I just read some great news for high school seniors debating which career path to take. According to an article in Cattle Network based on a study by Purdue University and the USDA's National Institute of Food and Agriculture, ag-related careers are showing promise.
Over the next five years, job opportunities in this broad field of study are said to be even better than during 2005-10. I think this has a great deal to do with the diversity of agriculture and the fact that consumers are wanting more information about where their food and fiber comes from and how it is handled.
I hope this new interest in agriculture will influence the curricula of the many outstanding agricultural programs in Texas. We need bright minds to bring innovative thinking to the future of agriculture in the Lone Star State.
You can read the entire Cattle Network article below:
Report: Job Market Expected To Improve For Ag-Related Grads
WEST LAFAYETTE, Ind. - Employment opportunities for college graduates in agriculture and related academic fields are expected to be better over the next five years than from 2005-10, according to a report by Purdue University and the U.S. Department of Agriculture's National Institute of Food and Agriculture.
The "Employment Opportunities for College Graduates in Food, Renewable Energy and the Environment" report estimates 54,400 jobs in agriculture-related sectors will be added in the United States annually between 2010 and 2015. In that same period, 53,500 students are expected to graduate each year from U.S. colleges of agriculture and in the life sciences, veterinary medicine, forestry and natural resources, and allied non-agricultural fields.
"Depending on their area of expertise, there should be good opportunities for graduates, with some growth in total jobs during the next five years," said Allan Goecker, associate director of academic programs for Purdue's College of Agriculture and one of the report's authors.
A summary of the report is available online at http://www.ag.purdue.edu/USDA/employment
Nearly three-fourths of the new jobs will be in business and science occupations; 15 percent in agriculture and forestry production; and 11 percent in education, communication and government services.
"In the business and management fields, occupations in sales and service continue to be the bellwether for employment opportunities," Goecker said. "I also think we're going to see more emphasis on people who have expertise and experience in financial planning and management and in environmental compliance."
Other fields with above-average job growth through 2015 include food science, plant sciences, biological engineering, public practice veterinary medicine, specialty crop production, forest restoration, precision agriculture, crop management consulting, climate change analysis, distance education and natural resources conservation, Goecker said.
"Many of these areas are tied to food and renewable energy, which are considered necessities," he said. "Five years ago we were talking about opportunities in the 'green' industry, particularly areas such as turf management and landscape architecture.
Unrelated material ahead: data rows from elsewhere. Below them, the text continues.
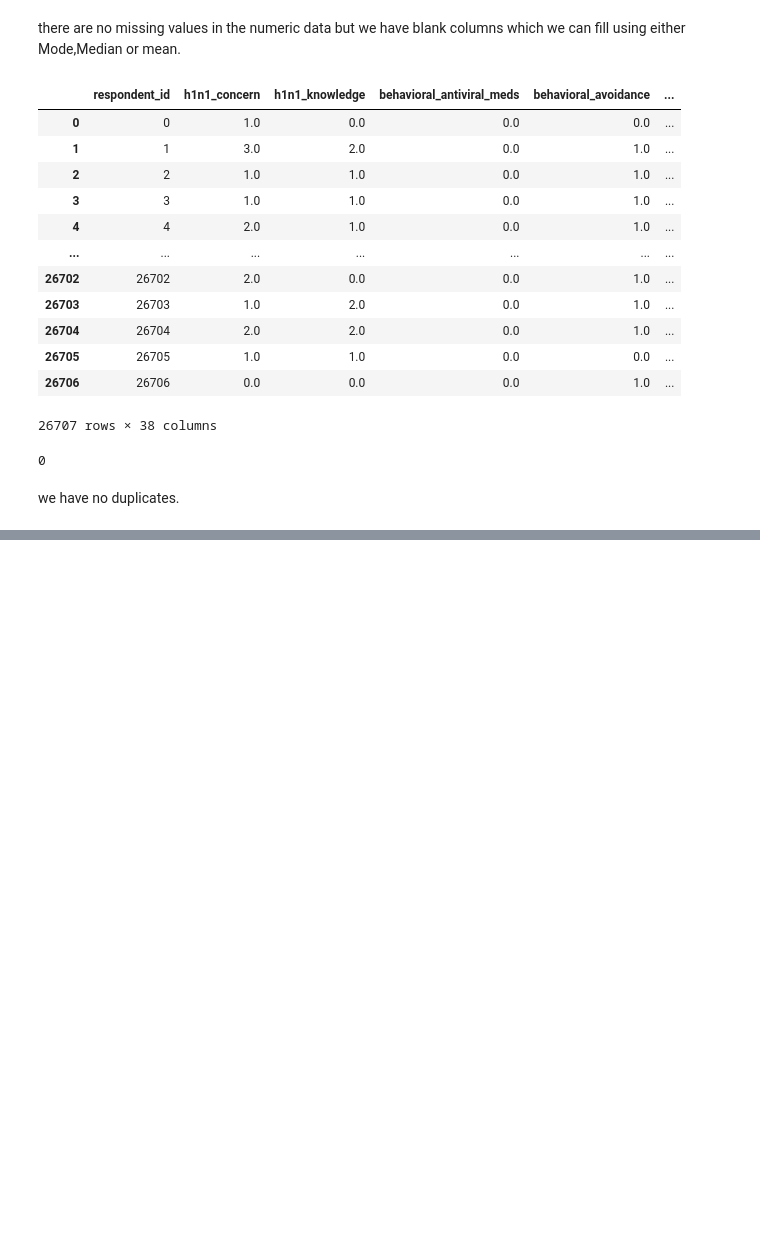
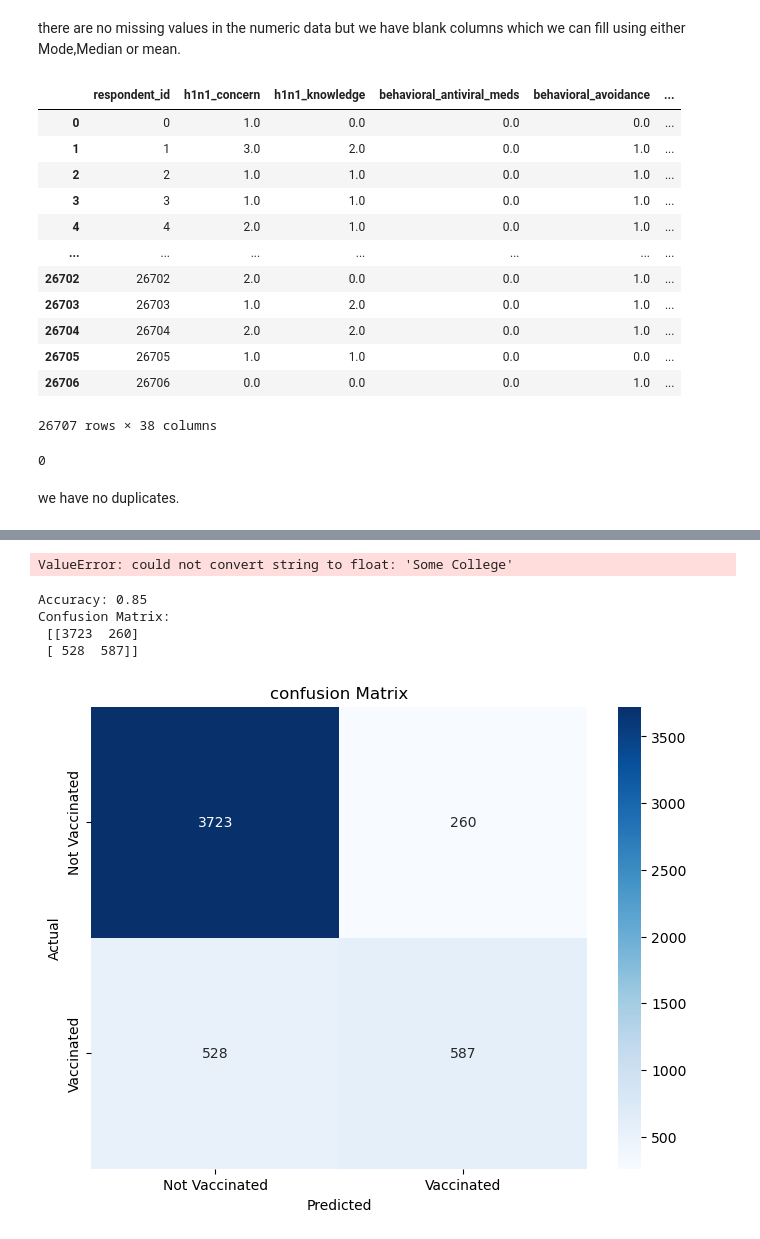
Before and after one commit to lchep2024/Phase-3-Project, a Jupyter notebook: index.ipynb, the cells around one changed output, grey strips where cells are left out. Cells and saved outputs as stored; diff of their text form; code cells hidden in the pictures; blank space fills up the shorter version.

Commit message:
1st model

```diff
--- a/index.ipynb
+++ b/index.ipynb
@@ -366,0 +497,9 @@ we have no duplicates.
+# %%
+#feature engineering.
+#interaction
+merged_df['concern_knowledge_interaction'] = merged_df['h1n1_concern'] * merged_df['h1n1_knowledge']
+#composite varables.
+merged_df['h1n1_vaccine_perception'] = (merged_df['opinion_h1n1_risk'] + merged_df['opinion_h1n1_vacc_effective'] - merged_df['opinion_h1n1_sick_from_vacc']) /3
+merged_df['behavioral_score'] = (merged_df['behavioral_face_mask'] + merged_df['behavioral_wash_hands'] + merged_df['behavioral_avoidance'])
+#ratios or difference.
+merged_df['vacc_effectiveness_ratio'] = merged_df['opinion_h1n1_vacc_effective'] / merged_df['opinion_seas_vacc_effective']
@@ -366,0 +508,4 @@ we have no duplicates.
+# %%
+#identify and encode categorical variables.
+X= merged_df.drop(columns=['h1n1_vaccine'])
+y= merged_df['h1n1_vaccine']
@@ -366,0 +549,39 @@ we have no duplicates.
+# %%
+
+X_train,X_test,y_train,y_test = train_test_split(X,y,test_size=0.2,random_state=42)
+
+scaler=StandardScaler()
+X_train_scaled=scaler.fit_transform(X_train)
+X_test_scaled =scaler.transform(X_test)
+
+model=LogisticRegression()
+model.fit(X_train_scaled,y_train)
+
+y_pred=model.predict(X_test_scaled)
+# %% [output]
+ValueError: could not convert string to float: 'Some College'
+# %%
+#Evaluate the model
+y_pred=model.predict(X_test_scaled)
+
+accuracy = accuracy_score(y_test,y_pred)
+
+conf_matrix= confusion_matrix(y_test,y_pred)
+
+print(f"Accuracy: {accuracy:.2f}")
+print("Confusion Matrix:\n", conf_matrix)
+# %% [output]
+Accuracy: 0.85
+Confusion Matrix:
+ [[3723  260]
+ [ 528  587]]
+# %%
+#plotting confusion matrix
+plt.figure(figsize=(8,6))
+sns.heatmap(conf_matrix,annot=True,fmt='d',cmap='Blues',xticklabels=['Not Vaccinated','Vaccinated'],yticklabels=['Not Vaccinated','Vaccinated'])
+plt.ylabel('Actual')
+plt.xlabel('Predicted')
+plt.title('confusion Matrix')
+plt.show()
+# %% [output]
+[figure, added]
```
Also changed, not shown: parts of 23 cells of this notebook.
Right now the job market in those areas is not very strong because they tend to be viewed as luxury services."
The future job market for college graduates with degrees in food, renewable energy and environmental fields will depend on macroeconomic conditions and retirements, consumer food choices, public policy decisions, and global market shifts in population, income, food and energy, Goecker said.
"There will be niches in the market where we will be undersupplied in the work force and areas of the market where we'll probably have more graduates than the market can accommodate," he said.
The report is based on data from the U.S. Department of Labor, the National Center for Educational Statistics, and colleges and universities.
Source: Allan Goecker, Purdue University